Someone sent this to me via e-mail, and I don’t know the original source. From the $38.5 trillion number, that seems to refer to the budget cut deal that averted a US government shutdown in April 2011. In any case, it does make the numbers much more easy to grasp.
Some stats about the US government:
- U.S. Tax revenue: $2,170,000,000,000
- Fed budget: $3,820,000,000,000
- New debt: $ 1,650,000,000,000
- National debt: $14,271,000,000,000
- Recent budget cuts: $ 38,500,000,000
Now, remove 8 zeroes and pretend it’s a household budget:
- Annual family income: $21,700
- Money the family spent: $38,200
- New debt on the credit card: $16,500

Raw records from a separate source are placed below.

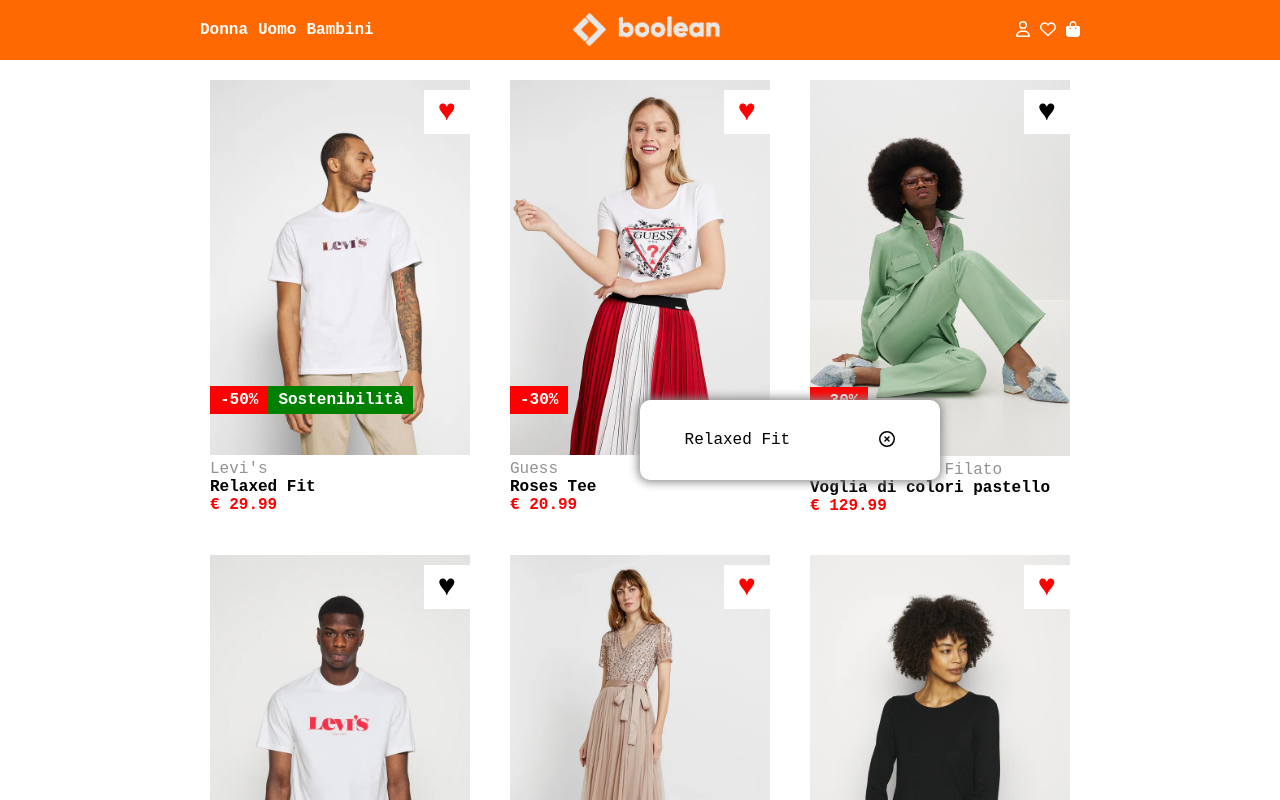
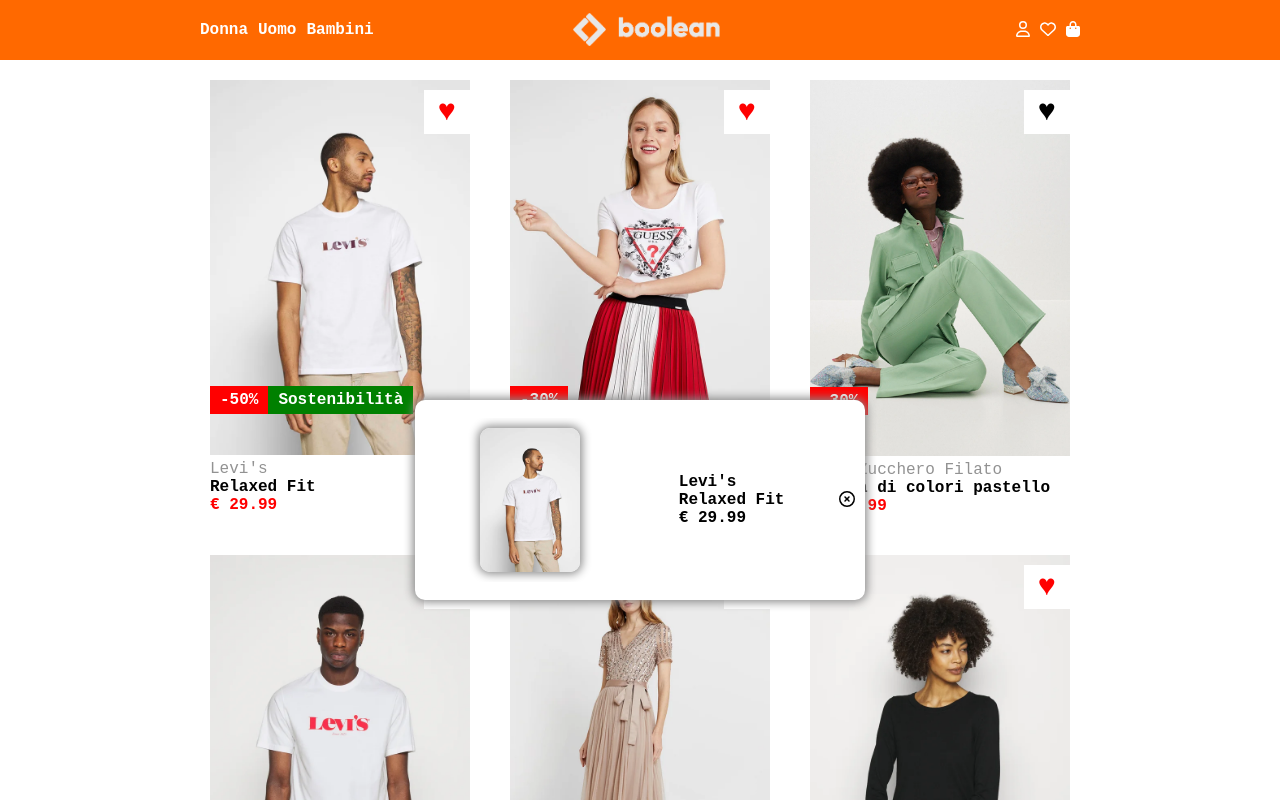
Before and after one commit to S1nghAmandeep/vite-boolando, a Vue app: page / in a window 1280 px wide. Both pictures are taken after a click on the element "Relaxed Fit". Shown: the top 800 px of the page. Built offline with nearby package versions, Linux system fonts and the light colour scheme; data requests are answered from the project's data file.

Commit message:
done-bonus

```diff
--- a/src/components/PageMain.vue
+++ b/src/components/PageMain.vue
@@ -12,13 +12,13 @@ export default {
         return {
             store,
             active: false,
-            itemName: '',
+            items: '',
         }
     },
     methods: {
         showModal(products) {
             this.active = true;
-            this.itemName = products.name
+            this.items = products
         },
         closeModal() {
             this.active = false;
@@ -40,8 +40,19 @@ export default {
         </div>
         <div>
             <div v-if="active" class="card">
-                <p>{{ itemName }}</p>
-                <span @click="closeModal"><font-awesome-icon icon="fa-regular fa-circle-xmark" /></span>
+                <div class="card__body">
+                    <figure>
+                        <img class="imgModal" :src="items.frontImage" alt="">
+                    </figure>
+                    <div>
+                        <p> {{ items.brand }} </p>
+                        <p> {{ items.name }} </p>
+                        <p> &euro; {{ items.price }} </p>
+                    </div>
+                </div>
+                <div>
+                    <span @click="closeModal"><font-awesome-icon icon="fa-regular fa-circle-xmark" /></span>
+                </div>
             </div>
         </div>
     </main>
@@ -56,15 +67,36 @@ export default {
     position: fixed;
     top: 50%;
     left: 50%;
-    transform: translate(-50% -50%);
+    transform: translate(-50%);
     background-color: white;
     box-shadow: 0px 0px 10px 2px #888888;
-    max-width: 300px;
+    max-width: 450px;
     width: 100%;
-    height: 80px;
+    height: 200px;
     display: flex;
+    flex-wrap: wrap;
     justify-content: space-around;
+    padding: 10px;
     align-items: center;
     border-radius: 10px;
+
+    .card__body {
+        display: flex;
+        justify-content: space-around;
+        align-items: center;
+        flex-grow: 1;
+        overflow: hidden;
+        padding: 10px;
+        font-weight: bold;
+        gap: 10px;
+
+        .imgModal {
+            display: block;
+            width: 100px;
+            border-radius: 10px;
+            box-shadow: 0px 0px 10px 2px #888888;
+
+        }
+    }
 }
 </style>
```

- Outstanding balance on the credit card: $142,710
- Total budget cuts: $385
I know that this is macroeconomics vs. microeconomics. But the orders of magnitude are correct, and it can’t look good to anybody. I’ve never really liked the macroeconomics theory that it’s okay for governments to carry huge amounts of debt as long as it’s “only” a certain percentage of GDP. The idea is that you’ll grow your way out of it. Europe has shown us that entire developed countries can default.
Now, I’m more of a microeconomics guy. I try to figure out the rules of the game and play it the best that I can. I avoid getting emotionally involved in things that I view are out of my control. But to me, it just seems like all the politicians ever do is kick the can down the road. You can’t do that forever.
By Jonathan Ping | Taxes | 10/14/11, 5:00am